Does Nowhere Boy get it right? For the most part. It’s factually accurate to a reasonable degree and believably staged. It does simplify and romanticize the story, but not exorbitantly so. The main focus is not, as one would expect, on the thunderously important formation of the nascent Beatles, although those events are portrayed faithfully. The story remains intimately focused on Lennon’s relationship with his first love; his mum. Lennon’s abandonment by his parents as a small boy was, famously, a deep trauma that he struggled to deal with throughout his life. Nonetheless, he adored his vivacious, irresponsible mother and became very close to her, until (SPOILER ALERT) her untimely death. He also loved his stern, pragmatic Aunt Mimi, the woman who raised him when his mother was unable to. The tug of war between fun-loving, possibly unstable mum, and rule-loving, reserved aunt is the main dramatic tension, as young John tries to establish his identity as a cool rocker and come to terms with his living situation. It’s an inherently affecting story, and it’s a good thing director Sam Taylor-Wood presents it without trying to milk any extra drama. The make-it-or-break-it factor, obviously, is casting. Anne-Marie Duff and Kristin Scott Thomas are both excellent as Julia and Mimi, respectively, so you can breathe a sigh of relief there. The actor playing Paul McCartney looks about twelve years old, which is good, and has a prominent Adam’s apple, which is not. The nominal George Harrison appears in exactly one scene, not counting stage montages. So how is the leading man? Aaron Taylor-Johnson (then billed without the Taylor) is a talented and charismatic actor. I like him a lot. He is very attractive and I thought it was both adorable and distinctly Lennonesque when he married Sam Taylor-Wood and took part of her name. He does not, however, look anything like John Lennon. He does get enough of the swagger that a certain suspension of disbelief eventually sets in, and you start to see the Lennonicity. And he does affectingly capture the wounded child side of John. But not his acerbic mean side. The tough, defensive John Lennon who was very frequently a royal douchehole is largely absent. This John Lennon is all about crying and hugging. This lopsided portrayal isn’t accurate, but it’s an understandable artistic liberty, and on the whole I would recommend it as a good biographical introduction for novices. If you can set aside the fact that you know very well what Lennon and McCartney looked like, and those guys just don’t look like them at all.

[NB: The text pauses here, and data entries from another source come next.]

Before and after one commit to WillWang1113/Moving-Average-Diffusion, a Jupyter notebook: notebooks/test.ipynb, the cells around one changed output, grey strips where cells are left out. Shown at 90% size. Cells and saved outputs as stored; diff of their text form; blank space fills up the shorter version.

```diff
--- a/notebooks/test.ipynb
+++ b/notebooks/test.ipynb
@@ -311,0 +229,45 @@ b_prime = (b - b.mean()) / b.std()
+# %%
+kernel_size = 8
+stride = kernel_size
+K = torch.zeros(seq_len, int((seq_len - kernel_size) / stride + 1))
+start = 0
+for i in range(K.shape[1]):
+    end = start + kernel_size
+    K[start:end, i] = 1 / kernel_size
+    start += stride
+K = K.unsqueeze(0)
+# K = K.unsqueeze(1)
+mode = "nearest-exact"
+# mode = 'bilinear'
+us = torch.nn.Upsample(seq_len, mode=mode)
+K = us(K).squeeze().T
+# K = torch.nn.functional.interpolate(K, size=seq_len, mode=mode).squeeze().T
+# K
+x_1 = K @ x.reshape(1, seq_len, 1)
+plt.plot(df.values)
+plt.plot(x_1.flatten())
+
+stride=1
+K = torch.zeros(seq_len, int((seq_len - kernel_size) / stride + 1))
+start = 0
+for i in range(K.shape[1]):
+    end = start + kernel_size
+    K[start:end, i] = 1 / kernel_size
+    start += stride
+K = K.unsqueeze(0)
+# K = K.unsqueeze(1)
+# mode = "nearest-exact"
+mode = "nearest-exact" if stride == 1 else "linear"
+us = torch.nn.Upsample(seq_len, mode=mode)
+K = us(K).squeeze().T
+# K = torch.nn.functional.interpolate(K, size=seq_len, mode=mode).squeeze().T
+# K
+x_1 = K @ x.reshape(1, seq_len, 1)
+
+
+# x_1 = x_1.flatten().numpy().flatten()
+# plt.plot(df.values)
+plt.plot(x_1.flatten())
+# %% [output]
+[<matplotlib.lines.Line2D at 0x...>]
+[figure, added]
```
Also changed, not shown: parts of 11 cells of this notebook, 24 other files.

Those shortcomings are inevitable when trying to represent such well known real life figures, and I doubt there’s ever been a biopic that didn’t similarly grapple with verisimilitude. Some succeed and some fail, but the danger of failing doesn’t ever seem to stop anyone from trying. An upcoming film about Jimi Hendrix that uses none of his music? Greenlight that baby! Supermodel-gorgeous Zoe Saldana portraying the tortoiselike Nina Simone? Greenlight! One safe route would be the one Todd Haynes took when he made the absolutely 100% fictional totally imagination-based film Velvet Goldmine, which was very pointedly about David Bowie. That film worked because it struck a neat balance between authentically capturing the spirit of its un-subject, and taking grand imaginative liberties with him, all without making any attempt at literal emulation, because that would obviously be doomed to fail. Or, Todd Haynes again, the rather surreal but convincing Bob Dylan fantasia I’m Not There, in which Cate Blanchett performed the most accurate Dylan impression anyone had ever seen. Among more traditionally plotted music pics, there have been many earnest but square prestige magnets like Walk the Line, which seemed to have aimed more squarely at Academy Award voters than Johnny Cash fans. Cadillac Records sticks in the mind as a standout, maybe because instead of focusing on just one larger-than-life career trajectory it traced the story of entire record label, Chess, and gave equal attention to many stars. Also, in that movie, the eternally underrated Jeffrey Wright finally proved your lifelong suspicion that Muddy Waters and Jean-Michel Basquiat were really the same person. I mean, have you ever seen them together?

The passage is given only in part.